**THE PROBLEM**
Scan the records below, and wherever a line has the word "content", pull it out.

Web page edit records
-.-.-
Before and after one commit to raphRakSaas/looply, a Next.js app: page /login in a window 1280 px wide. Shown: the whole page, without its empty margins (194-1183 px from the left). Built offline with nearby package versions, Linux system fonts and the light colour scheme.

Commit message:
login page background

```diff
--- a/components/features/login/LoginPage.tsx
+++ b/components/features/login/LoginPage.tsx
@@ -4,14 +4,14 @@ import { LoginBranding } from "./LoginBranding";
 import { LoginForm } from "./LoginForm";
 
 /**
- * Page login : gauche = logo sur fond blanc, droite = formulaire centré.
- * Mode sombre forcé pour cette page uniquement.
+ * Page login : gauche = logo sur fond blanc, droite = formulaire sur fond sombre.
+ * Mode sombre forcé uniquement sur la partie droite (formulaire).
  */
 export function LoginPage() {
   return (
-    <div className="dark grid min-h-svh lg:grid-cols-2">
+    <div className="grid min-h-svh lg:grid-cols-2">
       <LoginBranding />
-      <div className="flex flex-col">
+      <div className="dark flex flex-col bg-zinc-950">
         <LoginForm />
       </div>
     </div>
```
-.-.-
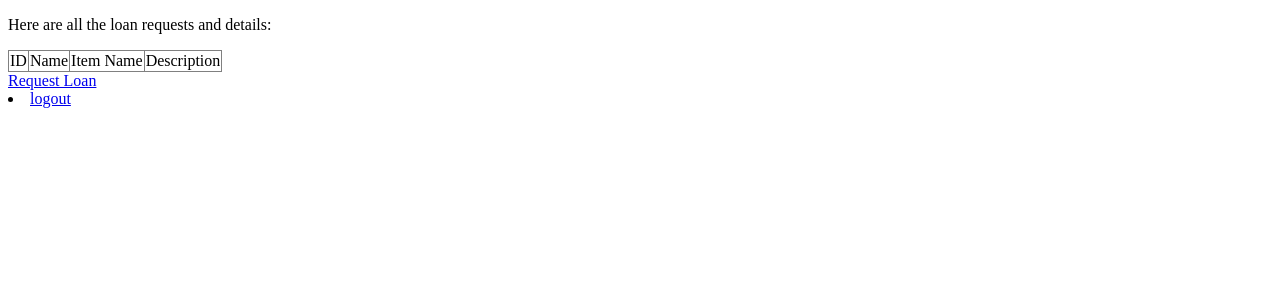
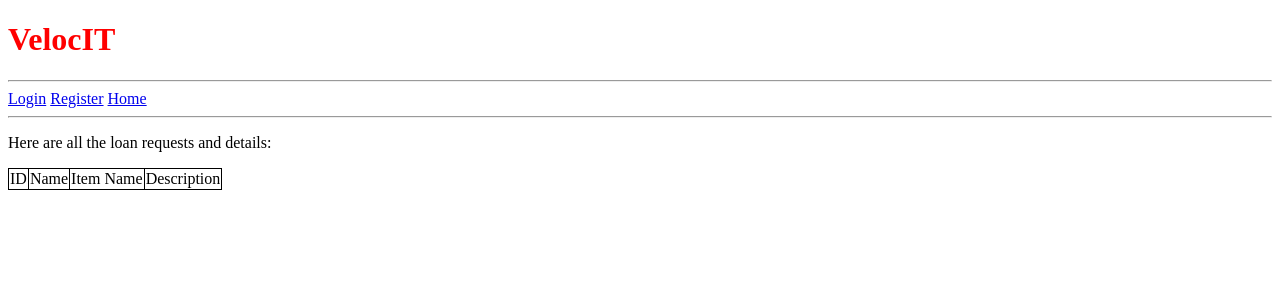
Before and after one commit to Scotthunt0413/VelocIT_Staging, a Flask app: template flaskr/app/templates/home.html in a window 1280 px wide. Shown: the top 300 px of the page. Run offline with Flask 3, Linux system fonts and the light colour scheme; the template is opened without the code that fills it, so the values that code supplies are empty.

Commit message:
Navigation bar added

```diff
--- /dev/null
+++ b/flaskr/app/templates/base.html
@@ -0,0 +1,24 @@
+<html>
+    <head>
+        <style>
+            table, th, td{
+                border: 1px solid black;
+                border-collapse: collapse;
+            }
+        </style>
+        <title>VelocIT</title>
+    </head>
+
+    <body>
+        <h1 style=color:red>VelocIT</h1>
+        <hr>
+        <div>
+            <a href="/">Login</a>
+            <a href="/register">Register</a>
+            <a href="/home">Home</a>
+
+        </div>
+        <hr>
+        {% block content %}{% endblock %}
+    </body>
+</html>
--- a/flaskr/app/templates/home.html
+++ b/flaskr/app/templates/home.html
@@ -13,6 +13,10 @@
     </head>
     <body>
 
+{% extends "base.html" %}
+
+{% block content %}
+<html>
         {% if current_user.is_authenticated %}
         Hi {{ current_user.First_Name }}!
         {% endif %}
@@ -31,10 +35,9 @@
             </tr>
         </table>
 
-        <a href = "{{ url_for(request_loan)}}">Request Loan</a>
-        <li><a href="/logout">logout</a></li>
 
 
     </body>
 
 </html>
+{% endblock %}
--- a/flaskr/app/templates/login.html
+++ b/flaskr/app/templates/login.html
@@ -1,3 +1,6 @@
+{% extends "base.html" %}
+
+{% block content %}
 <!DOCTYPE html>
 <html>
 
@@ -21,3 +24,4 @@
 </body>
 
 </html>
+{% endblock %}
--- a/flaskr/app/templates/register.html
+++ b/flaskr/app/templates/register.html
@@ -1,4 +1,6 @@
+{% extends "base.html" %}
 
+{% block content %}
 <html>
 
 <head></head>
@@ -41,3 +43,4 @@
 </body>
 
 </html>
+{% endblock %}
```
-.-.-
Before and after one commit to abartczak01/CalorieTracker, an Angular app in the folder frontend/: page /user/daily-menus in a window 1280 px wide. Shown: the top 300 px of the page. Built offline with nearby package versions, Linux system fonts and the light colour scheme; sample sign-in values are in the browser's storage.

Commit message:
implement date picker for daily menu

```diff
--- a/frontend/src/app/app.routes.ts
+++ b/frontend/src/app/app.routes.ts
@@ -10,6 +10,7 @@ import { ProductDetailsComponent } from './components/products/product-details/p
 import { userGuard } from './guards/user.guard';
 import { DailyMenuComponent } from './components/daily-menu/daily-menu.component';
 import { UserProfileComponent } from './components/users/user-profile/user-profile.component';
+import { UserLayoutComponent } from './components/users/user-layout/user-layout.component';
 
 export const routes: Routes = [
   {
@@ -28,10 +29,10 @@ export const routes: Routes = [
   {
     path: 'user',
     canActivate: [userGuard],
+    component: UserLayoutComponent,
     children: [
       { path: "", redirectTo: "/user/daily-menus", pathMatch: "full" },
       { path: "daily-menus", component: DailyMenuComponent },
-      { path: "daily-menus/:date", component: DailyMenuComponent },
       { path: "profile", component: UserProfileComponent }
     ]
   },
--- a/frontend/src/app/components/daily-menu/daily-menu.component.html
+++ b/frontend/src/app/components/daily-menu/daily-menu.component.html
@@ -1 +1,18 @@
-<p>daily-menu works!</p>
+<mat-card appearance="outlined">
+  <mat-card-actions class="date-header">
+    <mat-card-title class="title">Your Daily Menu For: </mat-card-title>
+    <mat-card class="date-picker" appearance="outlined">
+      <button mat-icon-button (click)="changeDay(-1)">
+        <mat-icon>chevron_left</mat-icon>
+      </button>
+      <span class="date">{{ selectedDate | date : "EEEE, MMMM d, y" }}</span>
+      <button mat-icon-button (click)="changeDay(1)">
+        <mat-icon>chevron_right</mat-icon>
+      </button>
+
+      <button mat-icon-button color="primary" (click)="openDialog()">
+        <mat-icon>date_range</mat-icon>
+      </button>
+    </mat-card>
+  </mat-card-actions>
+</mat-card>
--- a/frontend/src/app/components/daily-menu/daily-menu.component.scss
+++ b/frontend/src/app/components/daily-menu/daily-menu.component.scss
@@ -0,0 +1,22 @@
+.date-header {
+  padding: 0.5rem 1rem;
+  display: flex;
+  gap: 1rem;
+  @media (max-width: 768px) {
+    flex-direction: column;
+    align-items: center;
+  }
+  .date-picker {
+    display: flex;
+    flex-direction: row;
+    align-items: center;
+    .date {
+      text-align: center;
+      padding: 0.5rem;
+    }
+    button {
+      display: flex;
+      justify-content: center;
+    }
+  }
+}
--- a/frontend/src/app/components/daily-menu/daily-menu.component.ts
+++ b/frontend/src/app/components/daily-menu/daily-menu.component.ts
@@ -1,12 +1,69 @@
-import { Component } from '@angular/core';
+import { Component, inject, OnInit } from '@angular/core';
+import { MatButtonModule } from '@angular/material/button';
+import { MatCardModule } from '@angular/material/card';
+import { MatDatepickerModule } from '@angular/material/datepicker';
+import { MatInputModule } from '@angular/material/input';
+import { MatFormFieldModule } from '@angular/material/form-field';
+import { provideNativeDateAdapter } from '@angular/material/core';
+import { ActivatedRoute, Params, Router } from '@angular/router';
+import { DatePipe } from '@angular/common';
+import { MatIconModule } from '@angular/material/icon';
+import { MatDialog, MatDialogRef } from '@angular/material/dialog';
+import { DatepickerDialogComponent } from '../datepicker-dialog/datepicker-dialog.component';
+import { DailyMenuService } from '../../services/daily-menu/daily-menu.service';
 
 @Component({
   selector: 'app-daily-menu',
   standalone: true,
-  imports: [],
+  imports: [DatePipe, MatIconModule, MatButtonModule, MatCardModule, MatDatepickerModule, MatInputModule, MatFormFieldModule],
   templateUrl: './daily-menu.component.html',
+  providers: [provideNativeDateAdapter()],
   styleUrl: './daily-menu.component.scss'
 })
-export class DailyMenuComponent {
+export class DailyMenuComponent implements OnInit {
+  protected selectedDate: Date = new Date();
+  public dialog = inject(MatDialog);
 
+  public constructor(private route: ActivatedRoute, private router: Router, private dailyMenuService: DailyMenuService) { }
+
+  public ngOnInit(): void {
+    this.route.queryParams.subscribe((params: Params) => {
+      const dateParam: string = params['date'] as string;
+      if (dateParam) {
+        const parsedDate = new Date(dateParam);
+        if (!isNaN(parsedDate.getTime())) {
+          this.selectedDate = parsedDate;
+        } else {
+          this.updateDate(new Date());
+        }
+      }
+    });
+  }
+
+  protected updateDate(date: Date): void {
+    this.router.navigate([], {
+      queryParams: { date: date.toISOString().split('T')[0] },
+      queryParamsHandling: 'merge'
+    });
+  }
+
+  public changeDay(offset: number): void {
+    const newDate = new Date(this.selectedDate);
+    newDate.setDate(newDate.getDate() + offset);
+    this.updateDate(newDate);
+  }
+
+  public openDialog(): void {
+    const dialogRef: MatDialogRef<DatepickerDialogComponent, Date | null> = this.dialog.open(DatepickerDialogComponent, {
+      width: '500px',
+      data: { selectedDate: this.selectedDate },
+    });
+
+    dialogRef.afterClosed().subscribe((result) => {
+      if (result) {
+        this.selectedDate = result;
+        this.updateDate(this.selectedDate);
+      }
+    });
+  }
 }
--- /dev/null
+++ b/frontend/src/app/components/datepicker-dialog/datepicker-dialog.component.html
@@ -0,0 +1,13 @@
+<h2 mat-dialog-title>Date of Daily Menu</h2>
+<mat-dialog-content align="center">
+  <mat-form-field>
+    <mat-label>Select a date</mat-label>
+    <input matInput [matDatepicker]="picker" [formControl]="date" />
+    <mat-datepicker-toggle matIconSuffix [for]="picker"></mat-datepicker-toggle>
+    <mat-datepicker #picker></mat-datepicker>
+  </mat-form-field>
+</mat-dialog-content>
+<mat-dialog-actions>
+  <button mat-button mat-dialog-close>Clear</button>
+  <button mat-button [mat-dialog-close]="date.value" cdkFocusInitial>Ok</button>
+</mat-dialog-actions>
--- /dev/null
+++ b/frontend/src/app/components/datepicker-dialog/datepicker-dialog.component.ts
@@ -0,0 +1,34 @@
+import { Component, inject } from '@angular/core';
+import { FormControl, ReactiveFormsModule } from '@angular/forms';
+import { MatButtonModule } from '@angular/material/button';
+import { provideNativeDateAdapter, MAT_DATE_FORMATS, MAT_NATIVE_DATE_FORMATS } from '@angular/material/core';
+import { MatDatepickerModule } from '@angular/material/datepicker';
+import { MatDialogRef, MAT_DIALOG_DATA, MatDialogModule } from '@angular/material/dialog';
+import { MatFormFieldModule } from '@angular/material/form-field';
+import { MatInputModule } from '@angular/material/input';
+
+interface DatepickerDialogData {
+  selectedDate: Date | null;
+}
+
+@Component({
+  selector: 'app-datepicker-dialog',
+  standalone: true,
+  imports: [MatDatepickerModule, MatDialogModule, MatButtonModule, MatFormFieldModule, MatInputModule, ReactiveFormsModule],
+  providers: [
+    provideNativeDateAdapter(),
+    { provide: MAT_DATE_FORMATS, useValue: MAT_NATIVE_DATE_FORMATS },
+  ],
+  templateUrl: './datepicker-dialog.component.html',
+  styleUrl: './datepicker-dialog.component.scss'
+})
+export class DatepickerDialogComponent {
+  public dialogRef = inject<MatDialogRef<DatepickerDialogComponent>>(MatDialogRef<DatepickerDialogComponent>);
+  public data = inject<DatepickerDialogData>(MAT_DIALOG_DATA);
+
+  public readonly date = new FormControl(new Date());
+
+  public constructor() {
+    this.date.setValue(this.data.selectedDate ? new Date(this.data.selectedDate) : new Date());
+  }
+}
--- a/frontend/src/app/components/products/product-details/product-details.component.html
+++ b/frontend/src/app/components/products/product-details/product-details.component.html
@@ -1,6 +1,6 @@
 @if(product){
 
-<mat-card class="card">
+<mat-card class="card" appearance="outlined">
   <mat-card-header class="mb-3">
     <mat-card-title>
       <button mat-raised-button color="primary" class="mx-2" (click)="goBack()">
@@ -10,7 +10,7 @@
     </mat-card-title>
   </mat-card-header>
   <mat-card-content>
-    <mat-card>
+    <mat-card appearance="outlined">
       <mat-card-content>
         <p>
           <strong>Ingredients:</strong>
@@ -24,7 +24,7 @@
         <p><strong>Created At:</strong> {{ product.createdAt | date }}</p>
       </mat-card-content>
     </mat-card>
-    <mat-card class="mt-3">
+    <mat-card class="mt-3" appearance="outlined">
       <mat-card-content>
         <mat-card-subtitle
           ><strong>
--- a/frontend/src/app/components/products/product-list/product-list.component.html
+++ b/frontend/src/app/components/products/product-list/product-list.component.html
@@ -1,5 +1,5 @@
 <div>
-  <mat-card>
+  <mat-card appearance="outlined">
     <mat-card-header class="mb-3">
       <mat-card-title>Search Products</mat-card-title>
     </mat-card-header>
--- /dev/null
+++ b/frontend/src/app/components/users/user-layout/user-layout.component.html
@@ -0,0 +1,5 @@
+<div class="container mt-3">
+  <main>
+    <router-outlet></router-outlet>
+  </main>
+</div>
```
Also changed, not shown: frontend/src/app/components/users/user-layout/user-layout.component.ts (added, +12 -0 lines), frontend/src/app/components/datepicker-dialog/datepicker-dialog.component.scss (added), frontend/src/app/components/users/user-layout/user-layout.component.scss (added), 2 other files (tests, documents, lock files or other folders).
-.-.-
**TASK SOLUTION**
+        {% block content %}{% endblock %}
+{% block content %}
+{% block content %}
+{% block content %}
+      justify-content: center;
+<mat-dialog-content align="center">
+</mat-dialog-content>
   <mat-card-content>
       <mat-card-content>
       </mat-card-content>
       <mat-card-content>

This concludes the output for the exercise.